United Ways are completely autonomous from each other in the ways they do their local business.  We fundraise differently from one another, we create and administer new programs differently, and the nature of our relationships with partner nonprofits are completely different.  Each United Way is expected to respond to and be accountable for local conditions -  addressing local need,  organizational governance, and the fundraising climate.  

If you look to other United Ways in our state – Mankato, Rochester, Faribault, Austin – they all operate differently in how they fight for the Income, Education, and Health in their own communities.  Some United Ways fund only Partner Agency programs with their locally raised resources and some fund only programs which address emerging community issues.  We do a hybrid of this – we fund our local Partner Agencies AND we build programs which address specific local needs.

If you read the article you learned that Greater Twin Cities United Way is assessing their fundraising model and planning to make changes.  GTCUW is a huge organization.  They have over 100 staff members and their annual budget is over $77 million.  The way they tackle the need in the 9 counties they serve is complex and fluid. The fundraising changes outlined in the article demonstrate what GTCUW is doing to meet their local conditions.  They have additional challenges based on their own governance and fundraising model – we have a different model and therefore a different outcome.  Our conditions are different. 

For example: one of our newest and most popular programs is the Preschool Transportation program. Through our annual needs assessment process, we discovered that transportation to preschool was a multi-faceted problem in our area affecting not only families experiencing poverty but working women and men, and businesses.  Our area preschools hours operate at times which conflict with most business work hours.  Many low-income families have only one car, if that.  So, if someone needs the car to get to  work, transportation for the rest of the family can be troublesome.  With this program families pay $1 per ride for trips to preschool.  Those who meet income requirements receive a “ridership” through United Way of Steele County.  Last year UWSC paid for over 3000 rides so that all children have access to the educational benefit of Preschool. 

In Steele County, this is one of the ways United Way addresses local conditions.   We uncovered the problem with community partners like Southern Minnesota Initiative Foundation, and Owatonna Schools.  SMART Transit wrote the State grant and runs the program.  UWSC funds the inclusion –fostering “riderships”.  For new programs addressing emerging needs, this type of public/private partnership and collaboration is vital.  It provides a warranty to success by spreading the work and the risk out among committed partners.

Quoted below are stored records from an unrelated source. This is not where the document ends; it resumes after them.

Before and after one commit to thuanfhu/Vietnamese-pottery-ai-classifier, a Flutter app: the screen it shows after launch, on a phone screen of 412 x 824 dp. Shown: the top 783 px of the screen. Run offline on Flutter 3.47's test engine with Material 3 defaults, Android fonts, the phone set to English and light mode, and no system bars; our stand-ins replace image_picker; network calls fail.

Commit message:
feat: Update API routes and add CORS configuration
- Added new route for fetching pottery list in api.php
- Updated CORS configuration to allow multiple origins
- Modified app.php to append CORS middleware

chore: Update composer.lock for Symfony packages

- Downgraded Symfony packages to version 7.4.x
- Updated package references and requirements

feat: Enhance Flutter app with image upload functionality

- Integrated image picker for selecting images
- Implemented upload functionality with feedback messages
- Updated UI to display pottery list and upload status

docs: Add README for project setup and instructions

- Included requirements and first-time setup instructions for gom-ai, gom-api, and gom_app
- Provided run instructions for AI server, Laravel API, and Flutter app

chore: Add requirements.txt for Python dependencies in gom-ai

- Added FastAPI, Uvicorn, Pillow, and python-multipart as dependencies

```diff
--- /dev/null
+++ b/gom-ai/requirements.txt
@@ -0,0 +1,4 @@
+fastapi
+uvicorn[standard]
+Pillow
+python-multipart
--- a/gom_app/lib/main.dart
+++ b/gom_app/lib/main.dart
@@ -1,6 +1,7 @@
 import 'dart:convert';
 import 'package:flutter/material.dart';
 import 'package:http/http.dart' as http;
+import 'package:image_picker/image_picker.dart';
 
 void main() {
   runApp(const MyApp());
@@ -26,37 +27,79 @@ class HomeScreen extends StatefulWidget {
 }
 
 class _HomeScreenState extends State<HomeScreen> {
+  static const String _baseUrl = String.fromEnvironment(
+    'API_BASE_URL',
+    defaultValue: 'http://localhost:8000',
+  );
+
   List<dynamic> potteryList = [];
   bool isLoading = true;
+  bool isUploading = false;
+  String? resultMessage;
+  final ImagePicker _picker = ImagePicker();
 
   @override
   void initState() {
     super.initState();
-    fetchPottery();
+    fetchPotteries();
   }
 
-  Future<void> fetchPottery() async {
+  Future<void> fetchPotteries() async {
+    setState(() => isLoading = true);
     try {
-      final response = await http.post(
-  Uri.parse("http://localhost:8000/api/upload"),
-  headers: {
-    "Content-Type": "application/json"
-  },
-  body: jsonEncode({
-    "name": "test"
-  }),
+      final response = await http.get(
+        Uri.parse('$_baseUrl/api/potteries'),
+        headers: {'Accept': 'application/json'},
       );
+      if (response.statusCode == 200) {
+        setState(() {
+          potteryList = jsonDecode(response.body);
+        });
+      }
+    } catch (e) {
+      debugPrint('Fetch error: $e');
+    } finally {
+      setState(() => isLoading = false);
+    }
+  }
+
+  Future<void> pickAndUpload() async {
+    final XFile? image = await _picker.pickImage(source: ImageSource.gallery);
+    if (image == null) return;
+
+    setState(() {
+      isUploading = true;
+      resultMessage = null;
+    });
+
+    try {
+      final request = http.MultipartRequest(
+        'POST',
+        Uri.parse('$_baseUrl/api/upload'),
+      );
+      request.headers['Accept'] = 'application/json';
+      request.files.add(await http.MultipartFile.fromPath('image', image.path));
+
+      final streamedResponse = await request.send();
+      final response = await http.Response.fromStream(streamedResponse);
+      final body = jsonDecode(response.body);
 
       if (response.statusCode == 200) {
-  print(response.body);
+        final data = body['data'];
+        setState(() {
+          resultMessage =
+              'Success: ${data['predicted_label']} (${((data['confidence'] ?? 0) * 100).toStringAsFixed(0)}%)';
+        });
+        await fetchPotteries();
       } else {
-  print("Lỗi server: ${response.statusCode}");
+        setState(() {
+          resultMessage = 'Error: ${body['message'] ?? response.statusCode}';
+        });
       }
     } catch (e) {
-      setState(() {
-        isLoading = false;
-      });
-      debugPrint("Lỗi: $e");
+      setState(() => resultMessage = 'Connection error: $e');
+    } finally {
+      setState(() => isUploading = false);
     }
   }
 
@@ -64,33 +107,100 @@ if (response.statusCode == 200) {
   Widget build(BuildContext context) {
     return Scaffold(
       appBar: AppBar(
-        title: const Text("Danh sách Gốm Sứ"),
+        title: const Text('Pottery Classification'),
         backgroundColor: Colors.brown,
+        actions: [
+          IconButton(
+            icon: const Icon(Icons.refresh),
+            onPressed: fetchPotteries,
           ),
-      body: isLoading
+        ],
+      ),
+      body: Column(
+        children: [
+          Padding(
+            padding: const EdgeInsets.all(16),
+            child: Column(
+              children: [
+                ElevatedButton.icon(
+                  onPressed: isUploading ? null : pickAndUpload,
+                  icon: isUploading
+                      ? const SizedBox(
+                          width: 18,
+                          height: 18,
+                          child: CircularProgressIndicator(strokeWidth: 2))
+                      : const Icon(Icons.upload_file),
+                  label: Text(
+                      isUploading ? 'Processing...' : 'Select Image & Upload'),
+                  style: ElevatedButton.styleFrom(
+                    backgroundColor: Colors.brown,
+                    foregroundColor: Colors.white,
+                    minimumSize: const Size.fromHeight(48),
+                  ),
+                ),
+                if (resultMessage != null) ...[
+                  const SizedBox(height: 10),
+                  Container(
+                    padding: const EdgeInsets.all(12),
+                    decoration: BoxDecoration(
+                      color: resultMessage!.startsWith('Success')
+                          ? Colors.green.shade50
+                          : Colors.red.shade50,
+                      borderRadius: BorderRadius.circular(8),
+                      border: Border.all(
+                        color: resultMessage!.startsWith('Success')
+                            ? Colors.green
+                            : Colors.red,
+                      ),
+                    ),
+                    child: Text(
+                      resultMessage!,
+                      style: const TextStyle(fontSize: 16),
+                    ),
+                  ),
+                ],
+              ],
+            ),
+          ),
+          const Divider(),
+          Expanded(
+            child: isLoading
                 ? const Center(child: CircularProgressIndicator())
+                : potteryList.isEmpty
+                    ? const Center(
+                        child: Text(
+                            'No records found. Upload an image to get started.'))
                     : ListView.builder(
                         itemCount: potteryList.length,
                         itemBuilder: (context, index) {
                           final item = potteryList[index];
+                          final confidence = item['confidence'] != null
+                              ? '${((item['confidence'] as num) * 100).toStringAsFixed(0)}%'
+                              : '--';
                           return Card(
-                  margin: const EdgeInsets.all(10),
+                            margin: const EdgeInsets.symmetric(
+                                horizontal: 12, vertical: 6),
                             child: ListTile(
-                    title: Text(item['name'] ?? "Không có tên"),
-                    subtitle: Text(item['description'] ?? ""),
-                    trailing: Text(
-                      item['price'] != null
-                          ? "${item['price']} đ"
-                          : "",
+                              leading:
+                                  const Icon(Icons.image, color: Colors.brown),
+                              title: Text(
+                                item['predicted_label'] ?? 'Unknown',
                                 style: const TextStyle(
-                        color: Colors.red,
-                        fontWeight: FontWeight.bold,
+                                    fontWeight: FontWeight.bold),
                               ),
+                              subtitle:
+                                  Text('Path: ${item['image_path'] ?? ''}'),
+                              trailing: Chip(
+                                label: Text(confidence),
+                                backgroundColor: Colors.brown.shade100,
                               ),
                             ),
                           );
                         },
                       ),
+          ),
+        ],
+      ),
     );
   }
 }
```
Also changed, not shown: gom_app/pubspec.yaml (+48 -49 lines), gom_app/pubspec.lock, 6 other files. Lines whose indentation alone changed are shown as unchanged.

Regarding fundraising, United Way of Steele County constantly assesses the local fundraising process.  Ours is working.   Our business and individual support is strong. We have grown our annual campaign 3 years in a row allowing us to increase the giving to local Partner Agencies 24% since 2014.  That being said, we are always looking for ways to broaden our reach.  We wholeheartedly believe that United Way is like a public utility which should be supported by everyone at the level that makes sense for them.  We are building additional processes to reach more donors and supporters.  Steele County residents are generous and give for the right reasons - because we have neighbors in need; because we’ll be there for you when you need it. 

Kim Schaufenbuel is the Executive Director of United Way of Steele County.  She can be reached at 507-455-1180 or via email at kschaufenbuel@unitedwaysteelecounty.org.